Things get really moving with “King Kunta,” a straight-up G-funk banger in which Kendrick declares his supremacy and calls out all the fake friends who have shown up since he’s gained fame: “Bitch, where were you when I was walkin’?”
Kendrick doesn’t just crush bars, he also modulates his voice to great effect. On “u” he seems to talk to berate himself in a deep depressive gloom. The second half of the song becomes even darker as his voice changes to a drunken slur, interrupted by swigs from a bottle and thoughts of suicide. This is in direct opposition to the empowering “i” a song about self love, and the importance of ending black on black violence. “Alright” (which became an unofficial theme of the Black Lives Matter movement) explores police violence but declares hopefully “Nazareth, I’m fucked up/ Homie, you fucked up/ But if God got us, then we gon’ be alright!”
“For Sale?” introduces Lucy (a female Lucifer) who continues to tempt Kendrick for the rest of the album and a really dark atmosphere falls for a number of tracks. “How Much A Dollar Cost” has Kendrick wrestling with responsibility towards a homeless man who ends up being God in the end. “Complexion” explores skin colour and has a phenomenal verse by female MC Rapsody. “Blacker the Berry” declares “I’m the biggest hypocrite of 2015” when he catches himself showing hatred towards other black people while rapping about how they should all be united.
All of this resolves on the aforementioned “i” which declares “I love myself!” and breaks down into a spoken word exploration of the origins of the word “nigger” as coming from “negus” a title of african kings.
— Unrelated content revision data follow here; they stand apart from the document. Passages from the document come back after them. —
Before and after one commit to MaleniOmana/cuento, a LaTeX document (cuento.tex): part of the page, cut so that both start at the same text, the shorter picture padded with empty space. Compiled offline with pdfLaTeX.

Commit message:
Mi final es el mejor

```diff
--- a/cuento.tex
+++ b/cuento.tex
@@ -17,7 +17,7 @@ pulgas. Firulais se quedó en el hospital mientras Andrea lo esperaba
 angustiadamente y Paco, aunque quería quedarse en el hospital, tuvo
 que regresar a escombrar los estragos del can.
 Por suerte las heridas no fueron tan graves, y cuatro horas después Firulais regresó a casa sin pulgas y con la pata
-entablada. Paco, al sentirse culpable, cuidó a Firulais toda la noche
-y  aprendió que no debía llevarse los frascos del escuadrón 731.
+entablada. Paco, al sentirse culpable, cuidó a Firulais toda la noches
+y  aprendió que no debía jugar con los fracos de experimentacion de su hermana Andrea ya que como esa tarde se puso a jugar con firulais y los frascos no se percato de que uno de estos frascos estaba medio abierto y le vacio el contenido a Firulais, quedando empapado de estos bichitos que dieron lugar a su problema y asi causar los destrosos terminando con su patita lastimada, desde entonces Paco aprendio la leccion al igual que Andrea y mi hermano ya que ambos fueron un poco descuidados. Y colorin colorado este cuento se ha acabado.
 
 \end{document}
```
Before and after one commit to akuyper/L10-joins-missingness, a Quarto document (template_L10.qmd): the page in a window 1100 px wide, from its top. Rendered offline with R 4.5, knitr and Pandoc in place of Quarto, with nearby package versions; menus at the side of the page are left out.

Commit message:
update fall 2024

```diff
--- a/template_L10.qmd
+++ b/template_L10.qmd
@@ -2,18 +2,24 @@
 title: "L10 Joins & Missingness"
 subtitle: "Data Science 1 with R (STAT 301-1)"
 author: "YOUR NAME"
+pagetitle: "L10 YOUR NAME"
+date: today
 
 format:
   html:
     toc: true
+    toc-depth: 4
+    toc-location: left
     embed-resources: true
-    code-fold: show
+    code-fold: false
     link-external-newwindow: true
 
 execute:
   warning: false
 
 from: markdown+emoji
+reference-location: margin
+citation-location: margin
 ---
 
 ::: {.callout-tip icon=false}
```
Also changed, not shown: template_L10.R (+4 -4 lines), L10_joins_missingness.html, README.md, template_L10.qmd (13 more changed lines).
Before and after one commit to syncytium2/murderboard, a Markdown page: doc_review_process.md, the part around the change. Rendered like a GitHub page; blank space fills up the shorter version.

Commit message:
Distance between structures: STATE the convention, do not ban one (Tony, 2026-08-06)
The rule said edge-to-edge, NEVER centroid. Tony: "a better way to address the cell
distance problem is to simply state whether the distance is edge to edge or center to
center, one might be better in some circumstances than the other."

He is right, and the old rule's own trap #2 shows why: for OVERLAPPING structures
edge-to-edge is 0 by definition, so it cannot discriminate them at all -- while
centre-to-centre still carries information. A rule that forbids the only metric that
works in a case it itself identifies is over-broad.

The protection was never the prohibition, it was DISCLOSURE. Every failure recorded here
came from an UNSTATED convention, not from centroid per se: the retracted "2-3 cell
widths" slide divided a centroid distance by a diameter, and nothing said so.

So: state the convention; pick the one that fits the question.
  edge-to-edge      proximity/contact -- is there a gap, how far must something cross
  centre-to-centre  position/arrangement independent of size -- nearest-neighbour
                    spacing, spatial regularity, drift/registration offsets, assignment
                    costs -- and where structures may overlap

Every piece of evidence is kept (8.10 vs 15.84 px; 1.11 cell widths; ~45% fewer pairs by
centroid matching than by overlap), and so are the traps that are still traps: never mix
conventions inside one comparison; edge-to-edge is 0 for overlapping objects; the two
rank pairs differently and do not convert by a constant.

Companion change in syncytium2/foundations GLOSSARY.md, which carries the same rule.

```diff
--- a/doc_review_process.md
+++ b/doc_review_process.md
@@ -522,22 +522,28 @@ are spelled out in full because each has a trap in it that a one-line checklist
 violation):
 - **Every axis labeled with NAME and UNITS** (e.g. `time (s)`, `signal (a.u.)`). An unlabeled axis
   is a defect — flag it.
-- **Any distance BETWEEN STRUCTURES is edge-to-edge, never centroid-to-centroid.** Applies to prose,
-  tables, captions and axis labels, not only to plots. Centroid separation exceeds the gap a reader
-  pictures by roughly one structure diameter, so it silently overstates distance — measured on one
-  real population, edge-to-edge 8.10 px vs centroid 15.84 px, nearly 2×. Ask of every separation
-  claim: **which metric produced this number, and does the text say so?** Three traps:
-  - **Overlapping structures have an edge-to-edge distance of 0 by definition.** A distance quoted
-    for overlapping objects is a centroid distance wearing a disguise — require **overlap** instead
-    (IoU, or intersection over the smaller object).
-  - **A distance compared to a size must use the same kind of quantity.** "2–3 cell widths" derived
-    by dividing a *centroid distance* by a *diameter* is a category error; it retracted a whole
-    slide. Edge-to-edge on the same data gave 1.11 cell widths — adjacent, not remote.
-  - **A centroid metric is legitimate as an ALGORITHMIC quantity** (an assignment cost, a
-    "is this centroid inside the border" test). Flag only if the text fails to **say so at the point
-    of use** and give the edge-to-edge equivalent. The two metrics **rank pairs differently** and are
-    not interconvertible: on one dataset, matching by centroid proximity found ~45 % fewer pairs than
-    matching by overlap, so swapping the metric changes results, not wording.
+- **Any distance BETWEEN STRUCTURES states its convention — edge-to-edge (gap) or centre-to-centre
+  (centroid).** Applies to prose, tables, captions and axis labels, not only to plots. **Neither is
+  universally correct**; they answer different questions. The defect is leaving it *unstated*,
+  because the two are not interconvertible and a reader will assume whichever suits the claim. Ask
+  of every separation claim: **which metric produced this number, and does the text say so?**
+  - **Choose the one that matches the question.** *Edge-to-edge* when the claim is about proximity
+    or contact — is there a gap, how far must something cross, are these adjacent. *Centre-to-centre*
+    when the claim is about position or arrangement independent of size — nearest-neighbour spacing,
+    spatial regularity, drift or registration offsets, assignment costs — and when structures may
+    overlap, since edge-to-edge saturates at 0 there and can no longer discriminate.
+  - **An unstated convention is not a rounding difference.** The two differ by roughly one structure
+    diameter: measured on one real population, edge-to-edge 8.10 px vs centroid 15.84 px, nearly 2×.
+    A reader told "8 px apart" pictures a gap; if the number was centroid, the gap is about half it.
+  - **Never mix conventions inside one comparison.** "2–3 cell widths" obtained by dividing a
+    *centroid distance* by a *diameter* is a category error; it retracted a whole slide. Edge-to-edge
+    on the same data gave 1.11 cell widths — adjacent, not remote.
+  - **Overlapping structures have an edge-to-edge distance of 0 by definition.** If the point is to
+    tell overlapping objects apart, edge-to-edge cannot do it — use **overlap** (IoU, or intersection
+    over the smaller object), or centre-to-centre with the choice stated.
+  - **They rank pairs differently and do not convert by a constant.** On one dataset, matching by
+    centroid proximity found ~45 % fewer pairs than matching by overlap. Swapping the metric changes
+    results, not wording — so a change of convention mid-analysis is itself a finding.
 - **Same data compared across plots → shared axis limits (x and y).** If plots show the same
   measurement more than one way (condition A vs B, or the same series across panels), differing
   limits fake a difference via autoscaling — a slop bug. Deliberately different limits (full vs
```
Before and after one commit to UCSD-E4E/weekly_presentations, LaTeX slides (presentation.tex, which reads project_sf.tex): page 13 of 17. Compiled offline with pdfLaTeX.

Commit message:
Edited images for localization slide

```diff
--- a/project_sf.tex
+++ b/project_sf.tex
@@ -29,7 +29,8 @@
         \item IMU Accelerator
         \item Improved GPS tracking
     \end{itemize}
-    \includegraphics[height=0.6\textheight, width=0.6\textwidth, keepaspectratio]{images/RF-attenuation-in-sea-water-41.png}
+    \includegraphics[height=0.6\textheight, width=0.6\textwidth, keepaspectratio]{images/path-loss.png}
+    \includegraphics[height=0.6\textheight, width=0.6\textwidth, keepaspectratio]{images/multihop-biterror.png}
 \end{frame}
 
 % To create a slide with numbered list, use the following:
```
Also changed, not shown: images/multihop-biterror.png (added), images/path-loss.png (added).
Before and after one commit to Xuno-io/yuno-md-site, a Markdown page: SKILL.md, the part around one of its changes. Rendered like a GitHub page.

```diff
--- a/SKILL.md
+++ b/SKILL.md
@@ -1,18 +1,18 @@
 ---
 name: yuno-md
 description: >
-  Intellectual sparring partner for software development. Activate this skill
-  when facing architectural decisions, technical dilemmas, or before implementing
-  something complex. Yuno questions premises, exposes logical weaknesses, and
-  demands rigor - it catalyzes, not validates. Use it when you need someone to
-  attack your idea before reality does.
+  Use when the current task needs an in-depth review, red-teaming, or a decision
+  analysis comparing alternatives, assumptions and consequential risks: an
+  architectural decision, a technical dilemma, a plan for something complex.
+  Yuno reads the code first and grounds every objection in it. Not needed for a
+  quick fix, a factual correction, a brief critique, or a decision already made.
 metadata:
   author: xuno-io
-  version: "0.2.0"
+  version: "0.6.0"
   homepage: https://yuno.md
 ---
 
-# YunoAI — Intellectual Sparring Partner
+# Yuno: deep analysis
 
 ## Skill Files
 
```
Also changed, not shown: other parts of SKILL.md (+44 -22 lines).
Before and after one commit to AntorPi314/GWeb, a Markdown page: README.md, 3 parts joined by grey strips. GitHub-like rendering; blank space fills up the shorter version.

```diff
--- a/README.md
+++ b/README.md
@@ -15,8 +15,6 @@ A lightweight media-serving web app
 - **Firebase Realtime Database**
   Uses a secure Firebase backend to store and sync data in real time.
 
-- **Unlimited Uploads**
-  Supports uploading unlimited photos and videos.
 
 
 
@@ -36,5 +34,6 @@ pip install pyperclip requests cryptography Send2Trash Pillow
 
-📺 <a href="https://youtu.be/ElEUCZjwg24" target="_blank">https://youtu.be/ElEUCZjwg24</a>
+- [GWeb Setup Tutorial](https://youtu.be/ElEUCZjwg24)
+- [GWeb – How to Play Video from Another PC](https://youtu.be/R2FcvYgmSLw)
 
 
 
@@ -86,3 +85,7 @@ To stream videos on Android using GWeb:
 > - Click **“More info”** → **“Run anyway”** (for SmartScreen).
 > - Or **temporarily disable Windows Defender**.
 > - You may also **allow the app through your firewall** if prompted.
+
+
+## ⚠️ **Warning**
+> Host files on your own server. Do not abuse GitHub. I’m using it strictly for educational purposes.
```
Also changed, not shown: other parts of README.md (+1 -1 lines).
Then the album closes with “Mortal Man” wherein the whole poem is read out loud and Kendrick conducts a chilling interview from beyond the grave with the late Tupac Shakur who sums up all the themes of TPAB in his own words. A powerful experiment.
I could say so much more about every track on this brilliant album, but I don’t have the time or space. I would be remiss if I didn’t mention the musical contributions of Kamasi Washington’s jazz band, Thundercat’s bass lines, and Anna Wise’s gorgeous vocals. Without their contributions this album would have been merely great, not transcendent. To Pimp a Butterfly continues to challenge me musically, philosophically, and culturally. Kendrick and I are the same age, but couldn’t be more different in experience or perspective. That makes him important for me personally, but I think it extends beyond that as Kendrick challenges our cultural assumptions and stereotypes and lends his thoughtful mind and prodigious talent to unlocking new facets for all of us.
Favourite Tracks: “King Kunta,” “Alright,” “i”
Least Favourite Track: “Momma”